In the records that follow, skip the pictures and print everything else exactly.

○ ○ ○

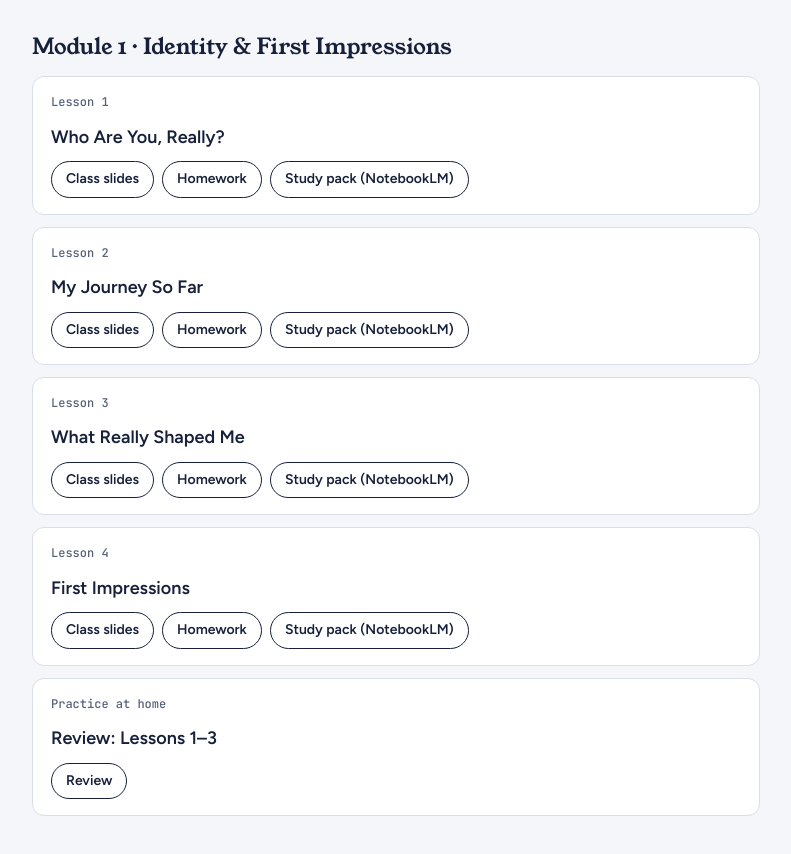
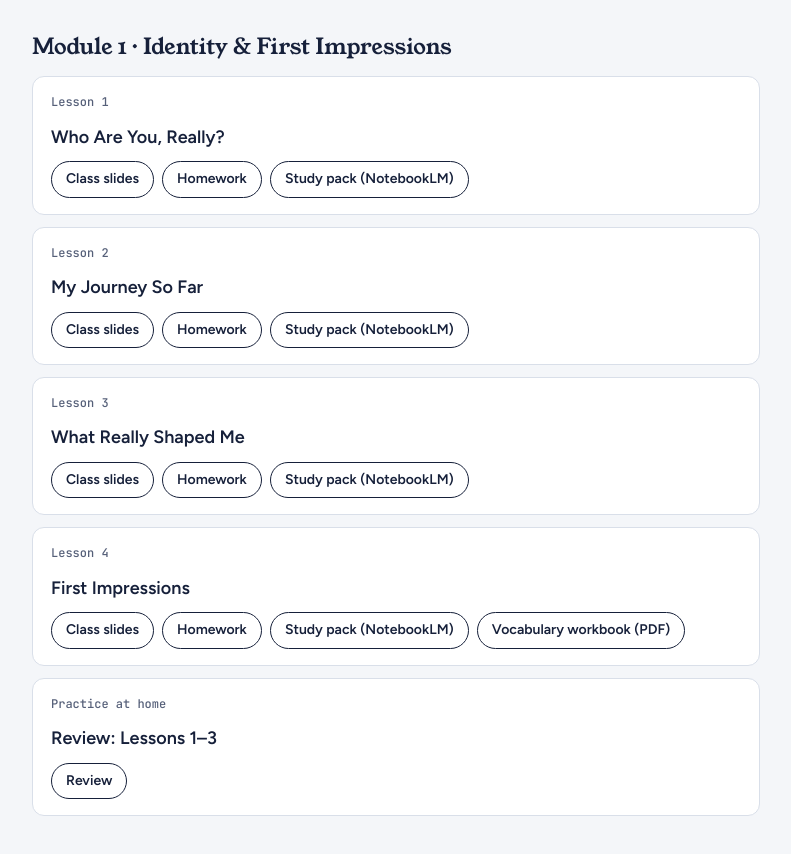
Before and after one commit to SilvaAllan/academic-english, a plain HTML site: page index.html in a window 1280 px wide. Shown: the part 220-1074 px from the top of the page, without its empty margins (244-1035 px from the left). Drawn offline with Linux system fonts and the light colour scheme.

Commit message:
Lesson 4: add vocabulary workbook (PDF)
Co-Authored-By: Claude Opus 5.5 <noreply@anthropic.com>
Claude-Session: https://claude.ai/code/session_01JdakR62sV6HwUmHkLJyAkS

```diff
--- a/index.html
+++ b/index.html
@@ -65,6 +65,7 @@ h2{font-family:var(--display);font-weight:400;font-size:22px;margin:32px 0 12px}
       <a href="module-1/lesson-4/">Class slides</a>
       <a href="module-1/lesson-4/homework.html">Homework</a>
       <a href="module-1/lesson-4/study-pack.md">Study pack (NotebookLM)</a>
+      <a href="module-1/lesson-4/vocabulary-workbook.pdf">Vocabulary workbook (PDF)</a>
     </div>
   </div>
   <div class="lesson" style="margin-top:12px">
```
Also changed, not shown: 1 other file.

○ ○ ○

### EXERCISE OUTPUT
Before and after one commit to SilvaAllan/academic-english, a plain HTML site: page index.html in a window 1280 px wide. Shown: the part 220-1074 px from the top of the page, without its empty margins (244-1035 px from the left). Drawn offline with Linux system fonts and the light colour scheme.

Commit message:
Lesson 4: add vocabulary workbook (PDF)
Co-Authored-By: Claude Opus 5.5 <noreply@anthropic.com>
Claude-Session: https://claude.ai/code/session_01JdakR62sV6HwUmHkLJyAkS

```diff
--- a/index.html
+++ b/index.html
@@ -65,6 +65,7 @@ h2{font-family:var(--display);font-weight:400;font-size:22px;margin:32px 0 12px}
       <a href="module-1/lesson-4/">Class slides</a>
       <a href="module-1/lesson-4/homework.html">Homework</a>
       <a href="module-1/lesson-4/study-pack.md">Study pack (NotebookLM)</a>
+      <a href="module-1/lesson-4/vocabulary-workbook.pdf">Vocabulary workbook (PDF)</a>
     </div>
   </div>
   <div class="lesson" style="margin-top:12px">
```
Also changed, not shown: 1 other file.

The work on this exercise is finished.